“Bless your/his/her little pink ears.” That was my mother – I have never heard anyone else use this phrase. It’s a little hard to describe – it meant roughly the same as “She means well, but…” But not quite. It meant she had doubts as to your/his/her actions, but not enough to call you/him/her on it. It reminded my of bunny rabbits with pink ears, and had totally faded from memory until it popped up in my head the other day as the totally appropriate response to something. I can’t remember what the something was because I became bemused and amused at how the phrase just came tumbling out at the right time with all its attachments to Mom and the past. I said it, but with the words, “As my mother used to say” accompanying it.

“Heavens to Betsy!” my Gram said, along with “Gracious!” One of my girls transposed these to “Gracious to Heavens,” and we all knew where she got it. I don’t know what I say in the circumstances of surprise and fun when in mixed age company– “Oh my goodness,” maybe, but never “Heavens to Betsy.” Mom didn’t say that either – totally a Grammy exclamation. (As to mixed age company, one of my kids was ejected from a room at a party while the adult guys were telling off-color jokes. “I don’t know why,” she lamented. “I know all the words.” Okay, then).

“Let’s not and say we did,” Mom would say when faced with a plan she thought iffy. I wondered if that meant she advocated lying, but never asked. “Oh, dear, bread and beer, If I were home, I wouldn’t be here,” Gram said (although usually at home) when tired of whatever was going on. She may or may not have attributed that to her father. She adored her father, but I suspect his language was not exactly refined. She kept most of his utterances to herself, but would quote him on such things as being “Slipperier than snot on a brass doorknob.” Mom, when she wanted us to get a move on, would say, “Rustle your bustle!” We rustled.

Last week while attempting a tune, I suddenly recalled Gram saying, “Whistling girls and crowing hens Will always come to some bad ends,” with a laugh. “That’s what my mother used to say!” I’m guessing she hadn’t thought of that in years – then I started whistling, and snap! There it was, fully feathered, probably with an image of the exact time her mother said it.

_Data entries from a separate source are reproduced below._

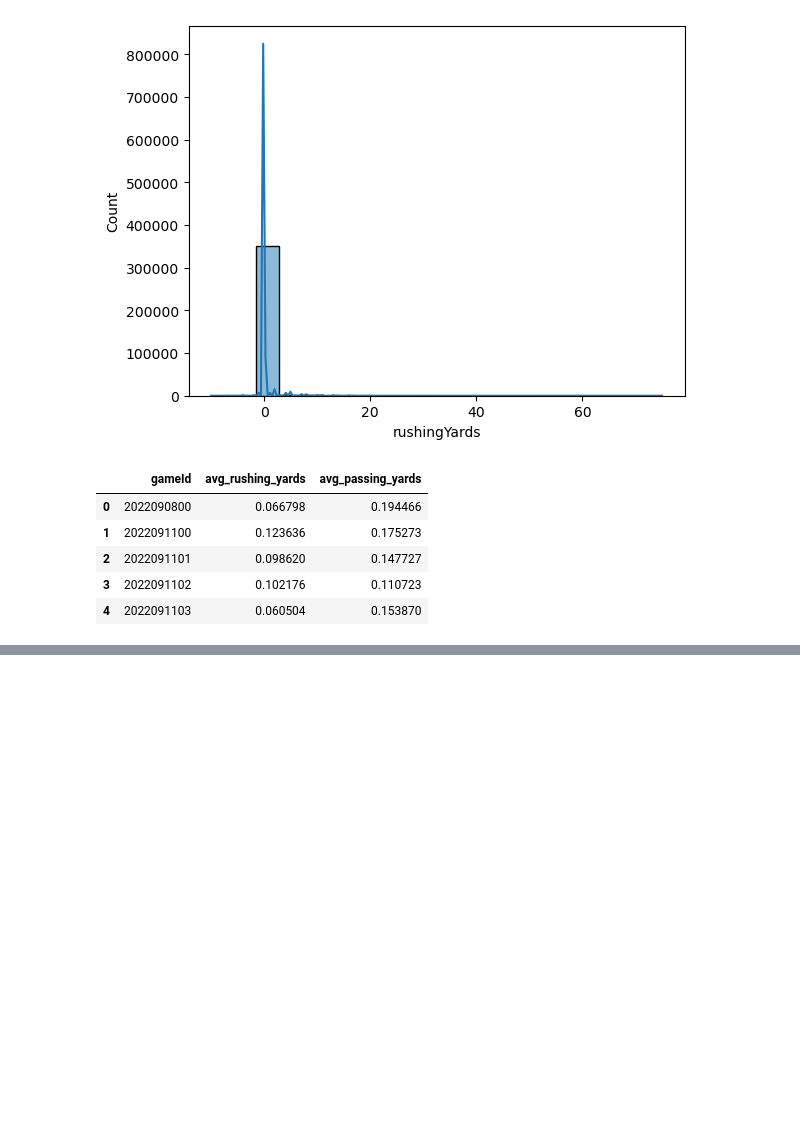
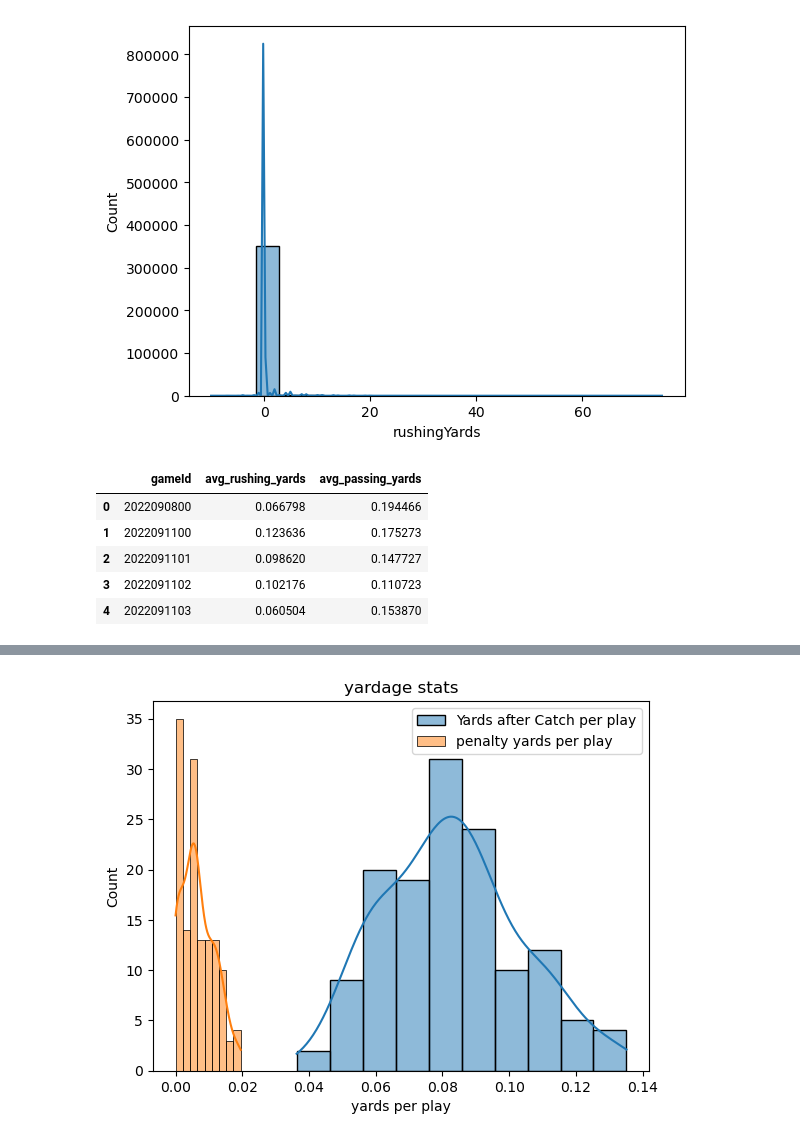
Before and after one commit to Aaryanshah428/NFL-Data-Analysis, a Jupyter notebook: analysis.ipynb, the cells around one changed output, grey strips where cells are left out. Cells and saved outputs as stored; diff of their text form; code cells hidden in the pictures; blank space fills up the shorter version.

```diff
--- a/analysis.ipynb
+++ b/analysis.ipynb
@@ -732,0 +779,10 @@ plt.show()
+# %%
+sns.histplot(yard_stats["YAC"], label = "Yards after Catch per play", kde= True)
+sns.histplot(yard_stats["penalty_yards"], label = "penalty yards per play", kde= True)
+plt.legend()
+
+plt.title("yardage stats")
+plt.xlabel("yards per play")
+plt.show()
+# %% [output]
+[figure, added]
```
Also changed, not shown: parts of 10 cells of this notebook.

I wonder what I say that will come down to the kids with, “As my mother used to say …” Maybe I should ask …